If a line contains "height: 6rem;", it is the last one to write out; begin with the first line of the records and copy each exactly.

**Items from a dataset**
+ + + + +

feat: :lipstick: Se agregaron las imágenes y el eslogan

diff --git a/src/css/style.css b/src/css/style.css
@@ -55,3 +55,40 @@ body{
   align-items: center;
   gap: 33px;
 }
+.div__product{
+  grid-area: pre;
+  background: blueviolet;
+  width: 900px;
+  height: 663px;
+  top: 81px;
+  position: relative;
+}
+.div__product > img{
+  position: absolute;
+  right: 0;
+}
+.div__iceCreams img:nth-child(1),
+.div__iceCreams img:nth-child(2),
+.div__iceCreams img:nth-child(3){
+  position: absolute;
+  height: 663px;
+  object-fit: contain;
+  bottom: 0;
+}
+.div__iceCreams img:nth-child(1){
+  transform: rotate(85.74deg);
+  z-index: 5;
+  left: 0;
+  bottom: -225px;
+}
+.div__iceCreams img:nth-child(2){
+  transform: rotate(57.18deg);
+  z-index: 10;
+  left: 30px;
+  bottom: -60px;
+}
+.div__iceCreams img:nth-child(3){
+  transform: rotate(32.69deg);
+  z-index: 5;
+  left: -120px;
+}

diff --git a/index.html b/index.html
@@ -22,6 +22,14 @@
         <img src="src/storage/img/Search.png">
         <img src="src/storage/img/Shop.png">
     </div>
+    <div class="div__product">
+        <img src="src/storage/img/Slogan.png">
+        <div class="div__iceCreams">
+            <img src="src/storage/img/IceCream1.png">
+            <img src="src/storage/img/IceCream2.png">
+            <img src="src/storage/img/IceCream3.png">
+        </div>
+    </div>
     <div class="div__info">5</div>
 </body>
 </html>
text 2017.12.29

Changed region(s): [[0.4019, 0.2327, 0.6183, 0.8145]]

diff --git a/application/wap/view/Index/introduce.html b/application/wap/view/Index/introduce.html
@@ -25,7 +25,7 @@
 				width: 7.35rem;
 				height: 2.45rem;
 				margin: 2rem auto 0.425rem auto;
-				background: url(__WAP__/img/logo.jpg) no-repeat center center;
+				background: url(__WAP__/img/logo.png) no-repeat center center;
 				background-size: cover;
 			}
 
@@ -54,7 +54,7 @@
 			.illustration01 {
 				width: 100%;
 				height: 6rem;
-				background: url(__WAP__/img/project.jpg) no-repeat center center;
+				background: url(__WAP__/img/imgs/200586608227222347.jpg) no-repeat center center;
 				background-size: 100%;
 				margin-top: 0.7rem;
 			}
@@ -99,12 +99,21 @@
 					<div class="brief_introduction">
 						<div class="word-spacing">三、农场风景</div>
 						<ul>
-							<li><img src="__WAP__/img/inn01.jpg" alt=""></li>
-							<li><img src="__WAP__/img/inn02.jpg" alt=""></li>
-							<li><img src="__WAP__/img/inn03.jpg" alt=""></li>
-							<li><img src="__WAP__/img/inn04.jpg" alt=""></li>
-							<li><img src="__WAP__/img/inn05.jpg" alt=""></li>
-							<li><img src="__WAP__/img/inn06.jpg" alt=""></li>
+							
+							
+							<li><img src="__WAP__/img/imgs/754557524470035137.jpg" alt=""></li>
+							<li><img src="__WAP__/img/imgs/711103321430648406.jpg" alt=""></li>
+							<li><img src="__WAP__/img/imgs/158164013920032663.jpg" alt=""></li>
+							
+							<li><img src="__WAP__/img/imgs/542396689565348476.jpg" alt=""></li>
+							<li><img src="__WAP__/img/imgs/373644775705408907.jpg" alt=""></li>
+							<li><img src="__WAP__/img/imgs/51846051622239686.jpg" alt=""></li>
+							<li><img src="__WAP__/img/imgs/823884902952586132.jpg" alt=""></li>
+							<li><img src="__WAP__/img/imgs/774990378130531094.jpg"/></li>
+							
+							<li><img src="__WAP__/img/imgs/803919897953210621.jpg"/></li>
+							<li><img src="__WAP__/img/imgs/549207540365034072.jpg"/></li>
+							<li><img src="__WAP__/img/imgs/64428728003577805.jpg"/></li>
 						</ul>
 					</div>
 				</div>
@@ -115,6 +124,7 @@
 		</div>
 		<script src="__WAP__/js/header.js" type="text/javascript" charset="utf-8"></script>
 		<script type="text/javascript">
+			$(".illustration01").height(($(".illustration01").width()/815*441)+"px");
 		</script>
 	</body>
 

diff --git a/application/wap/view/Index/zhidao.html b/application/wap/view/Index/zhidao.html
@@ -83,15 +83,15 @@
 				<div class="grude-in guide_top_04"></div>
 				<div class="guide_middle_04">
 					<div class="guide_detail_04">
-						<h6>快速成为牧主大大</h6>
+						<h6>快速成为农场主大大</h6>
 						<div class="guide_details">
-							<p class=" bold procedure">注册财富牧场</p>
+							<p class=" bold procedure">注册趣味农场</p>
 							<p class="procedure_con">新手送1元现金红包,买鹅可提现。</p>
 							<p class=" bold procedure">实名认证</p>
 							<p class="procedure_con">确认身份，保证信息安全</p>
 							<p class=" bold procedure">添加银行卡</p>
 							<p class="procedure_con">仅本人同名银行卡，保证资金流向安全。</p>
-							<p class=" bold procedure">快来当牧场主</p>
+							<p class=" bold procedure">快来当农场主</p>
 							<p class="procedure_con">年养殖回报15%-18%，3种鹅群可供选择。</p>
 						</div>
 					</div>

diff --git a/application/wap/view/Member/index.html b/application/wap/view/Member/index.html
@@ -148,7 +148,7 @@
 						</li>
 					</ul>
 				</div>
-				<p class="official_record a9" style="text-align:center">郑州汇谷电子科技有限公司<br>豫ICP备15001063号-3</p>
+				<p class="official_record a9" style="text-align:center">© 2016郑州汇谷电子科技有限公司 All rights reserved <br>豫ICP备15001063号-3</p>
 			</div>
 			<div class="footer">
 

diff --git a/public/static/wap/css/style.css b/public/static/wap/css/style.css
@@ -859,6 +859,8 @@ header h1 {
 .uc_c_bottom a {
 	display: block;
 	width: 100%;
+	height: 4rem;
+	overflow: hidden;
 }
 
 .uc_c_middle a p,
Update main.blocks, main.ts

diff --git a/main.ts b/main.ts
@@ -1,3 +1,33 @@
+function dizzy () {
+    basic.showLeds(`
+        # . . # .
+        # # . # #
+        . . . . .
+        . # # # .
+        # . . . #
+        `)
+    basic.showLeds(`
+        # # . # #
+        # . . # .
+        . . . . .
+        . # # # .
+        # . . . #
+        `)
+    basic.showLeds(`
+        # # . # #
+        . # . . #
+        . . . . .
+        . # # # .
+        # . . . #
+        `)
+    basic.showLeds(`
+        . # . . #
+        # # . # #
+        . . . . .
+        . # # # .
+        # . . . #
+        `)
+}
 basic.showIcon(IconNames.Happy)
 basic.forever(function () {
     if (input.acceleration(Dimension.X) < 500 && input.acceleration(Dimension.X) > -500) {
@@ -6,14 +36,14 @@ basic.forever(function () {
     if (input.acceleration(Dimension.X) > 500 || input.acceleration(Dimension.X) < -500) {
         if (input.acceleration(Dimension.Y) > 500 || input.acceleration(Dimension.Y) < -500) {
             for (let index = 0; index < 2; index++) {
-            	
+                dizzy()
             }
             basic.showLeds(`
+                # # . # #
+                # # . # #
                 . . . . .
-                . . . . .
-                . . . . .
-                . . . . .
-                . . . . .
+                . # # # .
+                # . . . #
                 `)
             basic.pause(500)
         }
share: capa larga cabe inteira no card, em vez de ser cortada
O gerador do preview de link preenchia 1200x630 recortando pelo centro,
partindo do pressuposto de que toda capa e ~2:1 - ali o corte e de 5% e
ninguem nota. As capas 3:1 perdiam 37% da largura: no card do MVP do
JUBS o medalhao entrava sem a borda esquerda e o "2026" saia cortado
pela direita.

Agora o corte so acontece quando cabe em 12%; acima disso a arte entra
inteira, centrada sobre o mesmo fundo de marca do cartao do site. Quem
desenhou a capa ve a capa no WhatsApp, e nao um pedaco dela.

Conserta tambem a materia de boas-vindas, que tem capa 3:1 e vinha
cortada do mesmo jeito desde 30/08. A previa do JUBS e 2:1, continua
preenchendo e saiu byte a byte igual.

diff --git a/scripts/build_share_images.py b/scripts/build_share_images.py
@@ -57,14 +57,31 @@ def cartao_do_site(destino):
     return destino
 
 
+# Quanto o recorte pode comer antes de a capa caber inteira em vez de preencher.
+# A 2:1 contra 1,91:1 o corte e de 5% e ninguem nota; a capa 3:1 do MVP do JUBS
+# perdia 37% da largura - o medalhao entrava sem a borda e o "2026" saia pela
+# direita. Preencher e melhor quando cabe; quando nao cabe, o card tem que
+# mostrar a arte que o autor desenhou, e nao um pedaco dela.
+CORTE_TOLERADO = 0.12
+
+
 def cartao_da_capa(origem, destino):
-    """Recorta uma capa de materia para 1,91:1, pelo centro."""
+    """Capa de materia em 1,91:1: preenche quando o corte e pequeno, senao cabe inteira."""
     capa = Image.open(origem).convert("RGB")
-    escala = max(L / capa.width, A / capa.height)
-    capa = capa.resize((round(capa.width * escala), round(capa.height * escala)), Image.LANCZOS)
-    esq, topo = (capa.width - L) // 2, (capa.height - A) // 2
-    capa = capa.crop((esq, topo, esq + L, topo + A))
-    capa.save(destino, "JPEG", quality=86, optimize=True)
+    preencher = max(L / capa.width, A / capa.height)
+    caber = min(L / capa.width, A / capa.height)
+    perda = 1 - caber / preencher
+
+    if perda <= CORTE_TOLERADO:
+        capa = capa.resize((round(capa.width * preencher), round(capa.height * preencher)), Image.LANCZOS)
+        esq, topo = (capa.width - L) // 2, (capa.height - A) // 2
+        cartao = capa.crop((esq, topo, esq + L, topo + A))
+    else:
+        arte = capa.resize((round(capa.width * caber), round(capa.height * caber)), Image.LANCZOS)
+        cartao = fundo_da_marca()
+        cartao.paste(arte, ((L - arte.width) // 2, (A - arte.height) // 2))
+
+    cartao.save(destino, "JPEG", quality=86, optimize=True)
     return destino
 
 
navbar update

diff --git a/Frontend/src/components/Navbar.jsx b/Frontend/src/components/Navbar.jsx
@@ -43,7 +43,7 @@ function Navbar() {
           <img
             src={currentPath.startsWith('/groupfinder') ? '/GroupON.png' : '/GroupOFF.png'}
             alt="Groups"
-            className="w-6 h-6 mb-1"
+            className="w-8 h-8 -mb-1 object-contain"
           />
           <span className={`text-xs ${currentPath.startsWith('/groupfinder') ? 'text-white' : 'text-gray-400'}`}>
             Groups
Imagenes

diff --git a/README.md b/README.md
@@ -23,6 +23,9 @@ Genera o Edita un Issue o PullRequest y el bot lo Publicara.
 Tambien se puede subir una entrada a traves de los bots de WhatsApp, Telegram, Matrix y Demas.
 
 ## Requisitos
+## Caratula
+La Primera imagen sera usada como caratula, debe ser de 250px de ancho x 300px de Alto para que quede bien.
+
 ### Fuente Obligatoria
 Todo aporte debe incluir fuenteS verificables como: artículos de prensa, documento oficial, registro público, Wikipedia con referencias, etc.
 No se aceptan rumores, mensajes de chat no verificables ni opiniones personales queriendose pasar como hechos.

+ + + + +

**REPLY TO THE TASK**
feat: :lipstick: Se agregaron las imágenes y el eslogan

diff --git a/src/css/style.css b/src/css/style.css
@@ -55,3 +55,40 @@ body{
   align-items: center;
   gap: 33px;
 }
+.div__product{
+  grid-area: pre;
+  background: blueviolet;
+  width: 900px;
+  height: 663px;
+  top: 81px;
+  position: relative;
+}
+.div__product > img{
+  position: absolute;
+  right: 0;
+}
+.div__iceCreams img:nth-child(1),
+.div__iceCreams img:nth-child(2),
+.div__iceCreams img:nth-child(3){
+  position: absolute;
+  height: 663px;
+  object-fit: contain;
+  bottom: 0;
+}
+.div__iceCreams img:nth-child(1){
+  transform: rotate(85.74deg);
+  z-index: 5;
+  left: 0;
+  bottom: -225px;
+}
+.div__iceCreams img:nth-child(2){
+  transform: rotate(57.18deg);
+  z-index: 10;
+  left: 30px;
+  bottom: -60px;
+}
+.div__iceCreams img:nth-child(3){
+  transform: rotate(32.69deg);
+  z-index: 5;
+  left: -120px;
+}

diff --git a/index.html b/index.html
@@ -22,6 +22,14 @@
         <img src="src/storage/img/Search.png">
         <img src="src/storage/img/Shop.png">
     </div>
+    <div class="div__product">
+        <img src="src/storage/img/Slogan.png">
+        <div class="div__iceCreams">
+            <img src="src/storage/img/IceCream1.png">
+            <img src="src/storage/img/IceCream2.png">
+            <img src="src/storage/img/IceCream3.png">
+        </div>
+    </div>
     <div class="div__info">5</div>
 </body>
 </html>
text 2017.12.29

Changed region(s): [[0.4019, 0.2327, 0.6183, 0.8145]]

diff --git a/application/wap/view/Index/introduce.html b/application/wap/view/Index/introduce.html
@@ -25,7 +25,7 @@
 				width: 7.35rem;
 				height: 2.45rem;
 				margin: 2rem auto 0.425rem auto;
-				background: url(__WAP__/img/logo.jpg) no-repeat center center;
+				background: url(__WAP__/img/logo.png) no-repeat center center;
 				background-size: cover;
 			}
 
@@ -54,7 +54,7 @@
 			.illustration01 {
 				width: 100%;
 				height: 6rem;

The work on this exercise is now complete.